What the task asks: Word for word, set down the records and skip each picture.

Dataset records:
————
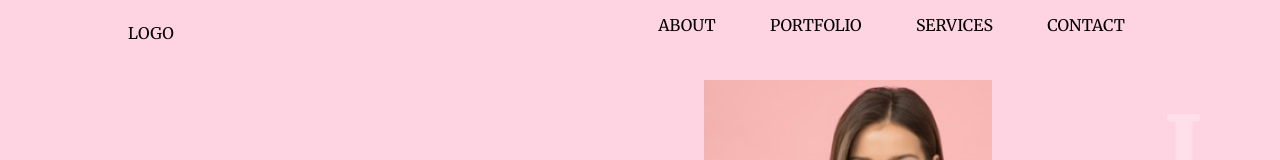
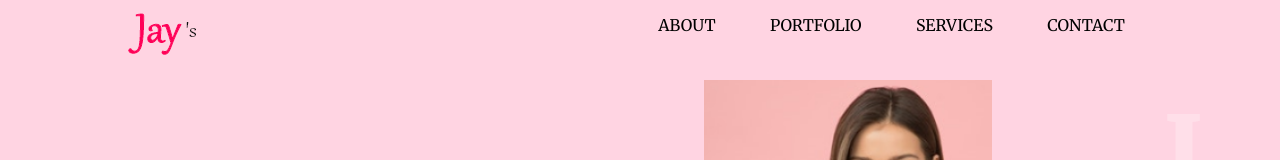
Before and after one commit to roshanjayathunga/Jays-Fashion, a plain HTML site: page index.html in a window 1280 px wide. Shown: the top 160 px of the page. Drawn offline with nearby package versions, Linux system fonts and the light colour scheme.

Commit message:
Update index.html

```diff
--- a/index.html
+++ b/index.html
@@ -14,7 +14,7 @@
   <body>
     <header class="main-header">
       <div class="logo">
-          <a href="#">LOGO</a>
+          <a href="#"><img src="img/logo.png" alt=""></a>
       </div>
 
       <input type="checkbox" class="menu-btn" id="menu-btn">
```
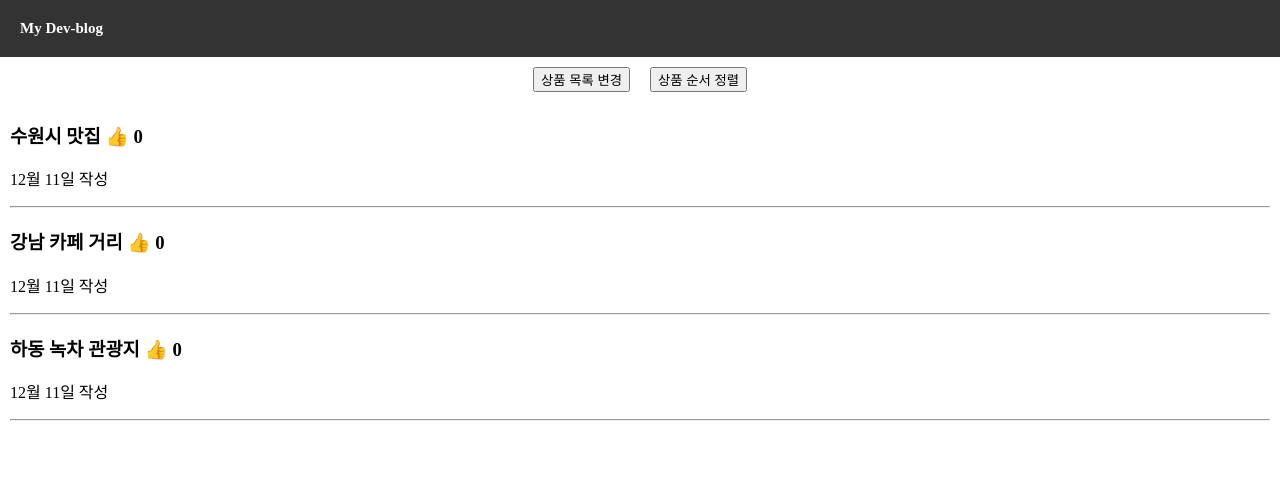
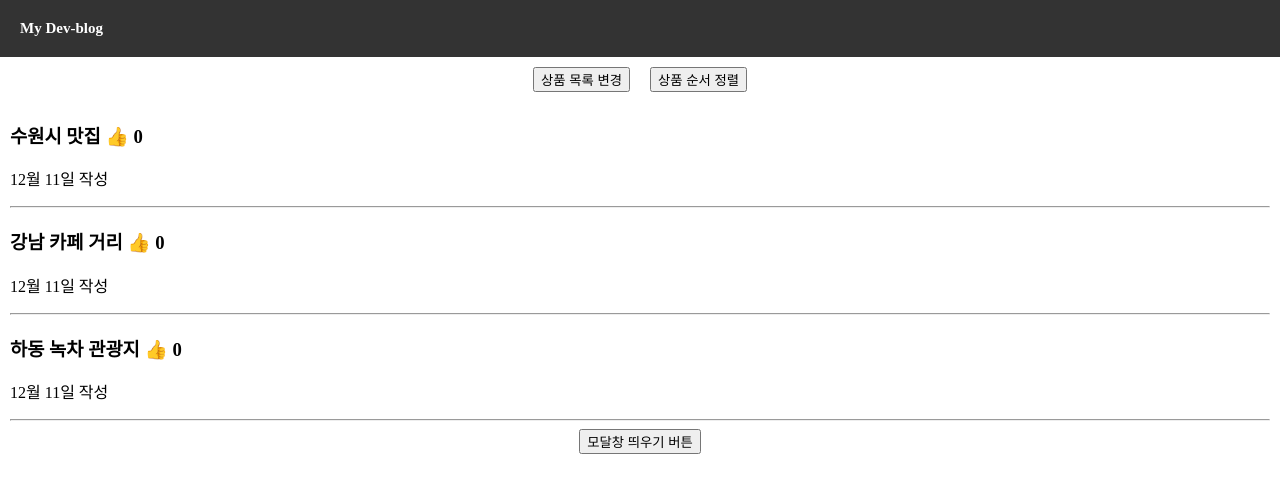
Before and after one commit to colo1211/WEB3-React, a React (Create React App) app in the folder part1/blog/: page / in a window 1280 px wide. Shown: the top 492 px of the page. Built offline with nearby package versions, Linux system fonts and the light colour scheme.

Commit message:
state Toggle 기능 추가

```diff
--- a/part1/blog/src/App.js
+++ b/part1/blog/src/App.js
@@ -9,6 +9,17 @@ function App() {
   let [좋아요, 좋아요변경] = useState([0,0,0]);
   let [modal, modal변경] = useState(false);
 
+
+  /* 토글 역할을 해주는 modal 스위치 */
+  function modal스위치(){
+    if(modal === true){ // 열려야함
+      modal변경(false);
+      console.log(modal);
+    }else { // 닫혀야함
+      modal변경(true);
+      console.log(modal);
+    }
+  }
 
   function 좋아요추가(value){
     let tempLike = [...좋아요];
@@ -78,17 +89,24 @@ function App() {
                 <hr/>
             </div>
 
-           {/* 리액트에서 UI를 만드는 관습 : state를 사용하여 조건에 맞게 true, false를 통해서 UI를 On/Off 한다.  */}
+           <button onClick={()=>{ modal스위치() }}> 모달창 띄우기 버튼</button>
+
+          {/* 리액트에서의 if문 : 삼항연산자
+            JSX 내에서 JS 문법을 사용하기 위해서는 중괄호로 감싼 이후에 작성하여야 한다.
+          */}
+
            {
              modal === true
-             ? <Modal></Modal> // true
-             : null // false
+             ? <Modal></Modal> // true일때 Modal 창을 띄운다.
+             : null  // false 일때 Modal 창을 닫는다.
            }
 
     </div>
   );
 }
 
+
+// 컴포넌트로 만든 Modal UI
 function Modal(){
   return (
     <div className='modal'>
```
————
Task result:
Before and after one commit to roshanjayathunga/Jays-Fashion, a plain HTML site: page index.html in a window 1280 px wide. Shown: the top 160 px of the page. Drawn offline with nearby package versions, Linux system fonts and the light colour scheme.

Commit message:
Update index.html

```diff
--- a/index.html
+++ b/index.html
@@ -14,7 +14,7 @@
   <body>
     <header class="main-header">
       <div class="logo">
-          <a href="#">LOGO</a>
+          <a href="#"><img src="img/logo.png" alt=""></a>
       </div>
 
       <input type="checkbox" class="menu-btn" id="menu-btn">
```
Before and after one commit to colo1211/WEB3-React, a React (Create React App) app in the folder part1/blog/: page / in a window 1280 px wide. Shown: the top 492 px of the page. Built offline with nearby package versions, Linux system fonts and the light colour scheme.

Commit message:
state Toggle 기능 추가

```diff
--- a/part1/blog/src/App.js
+++ b/part1/blog/src/App.js
@@ -9,6 +9,17 @@ function App() {
   let [좋아요, 좋아요변경] = useState([0,0,0]);
   let [modal, modal변경] = useState(false);
 
+
+  /* 토글 역할을 해주는 modal 스위치 */
+  function modal스위치(){
+    if(modal === true){ // 열려야함
+      modal변경(false);
+      console.log(modal);
+    }else { // 닫혀야함
+      modal변경(true);
+      console.log(modal);
+    }
+  }
 
   function 좋아요추가(value){
     let tempLike = [...좋아요];
@@ -78,17 +89,24 @@ function App() {
                 <hr/>
             </div>
 
-           {/* 리액트에서 UI를 만드는 관습 : state를 사용하여 조건에 맞게 true, false를 통해서 UI를 On/Off 한다.  */}
+           <button onClick={()=>{ modal스위치() }}> 모달창 띄우기 버튼</button>
+
+          {/* 리액트에서의 if문 : 삼항연산자
+            JSX 내에서 JS 문법을 사용하기 위해서는 중괄호로 감싼 이후에 작성하여야 한다.
+          */}
+
            {
              modal === true
-             ? <Modal></Modal> // true
-             : null // false
+             ? <Modal></Modal> // true일때 Modal 창을 띄운다.
+             : null  // false 일때 Modal 창을 닫는다.
            }
 
     </div>
   );
 }
 
+
+// 컴포넌트로 만든 Modal UI
 function Modal(){
   return (
     <div className='modal'>
```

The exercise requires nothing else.